BS EN 50496:2018 pdf download

BS EN 50496:2018 pdf download

BS EN 50496:2018 pdf download.Determination of workers’ exposure to electromagnetic fields and assessment of risk at a broadcast site
6.3 Additional considerations
6.3.1 Use of action levels
Compliance with the action levels will ensure compliance with the relevant exposure limit values. If the measured or calculated value exceeds the action levels, it does not necessarily follow that the exposure limit values will be exceeded.
6.3.2 Multiple exposure
With regard to simultaneous exposure to multiple frequency fields, it is important to identify multiple sources of exposure or simultaneous exposure to multiple frequency fields and to use appropriate methods of assessment, measurement and/or calculation capable of analysing the characteristics of the waveforms and nature of biological interactions (see flowcharts in Figures 1 to 3 and Annex A). Once identified, the combination of different frequency components should be carried out separately for thermal effects and electrical stimulation. The formulae in Annex A apply to the relevant frequencies under practical exposure situations and shall be used to establish compliance to the action levels or exposure limit values for all the frequencies together.
6.3.3 Polarization
To take in account the polarization and the incidence of signals, the field should be evaluated isotropically. If probes with a single sensor element responding only to one field component are used, they should be oriented to read the maximum value, or should be aligned in three mutually orthogonal directions to measure separately the spatial components of the field.
If spatial averaging is carried out, then a minimum of 3 measurement points shall be used (one point of these points shall be a maximum). However, where a source is localized within a distance of a few centimetres from the body, simple averaging may not be adequate to ensure compliance with local exposure limit values and so additional dosimetry is needed. Time equivalent averaging

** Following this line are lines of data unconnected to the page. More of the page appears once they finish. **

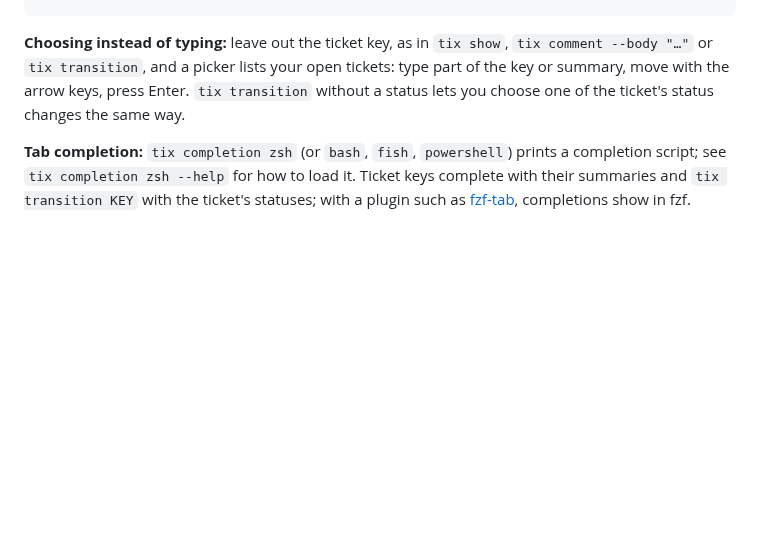
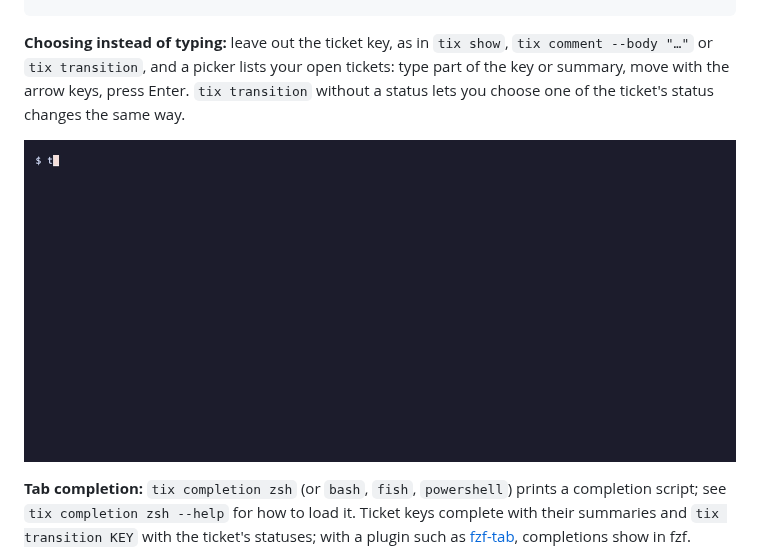
Before and after one commit to nyactl/tix-for-jira, a Markdown page: README.md, the part around the change. Drawn GitHub-style; pictures changed too: docs/pick.gif (added); blank space fills up the shorter version.

```diff
--- a/README.md
+++ b/README.md
@@ -107,6 +107,8 @@ tix sprint move PROJ-123 "Sprint 12"   # or: tix sprint move PROJ-123 backlog
 
 **Choosing instead of typing:** leave out the ticket key, as in `tix show`, `tix comment --body "…"` or `tix transition`, and a picker lists your open tickets: type part of the key or summary, move with the arrow keys, press Enter. `tix transition` without a status lets you choose one of the ticket's status changes the same way.
 
+![tix transition without arguments: choose the ticket, then the status, by typing part of them](docs/pick.gif)
+
 **Tab completion:** `tix completion zsh` (or `bash`, `fish`, `powershell`) prints a completion script; see `tix completion zsh --help` for how to load it. Ticket keys complete with their summaries and `tix transition KEY` with the ticket's statuses; with a plugin such as [fzf-tab](https://github.com/Aloxaf/fzf-tab), completions show in fzf.
 
 **Mentions:** `@[Person A]` mentions the person shown as Person A. Labels stay the same for a profile across commands and MCP sessions, kept in a file next to the profile's config that holds only account IDs and labels, so you can mention anyone tix has shown you before.
```
Also changed, not shown: CHANGELOG.md (+3 -0 lines).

Spatial averaging in a typical situation such as an FMTV mast, where a worker is moving in an EMF produced by a constant intensity source, can be considered to be equivalent to time averaging on a stationary worker from a source whose intensity varies with time. The length of the averaging path is given by the product of the averaging time, (6 min), and the velocity of movement of the worker along that path. An assessment of the appropriate speed needs to be made, considering the type of mast.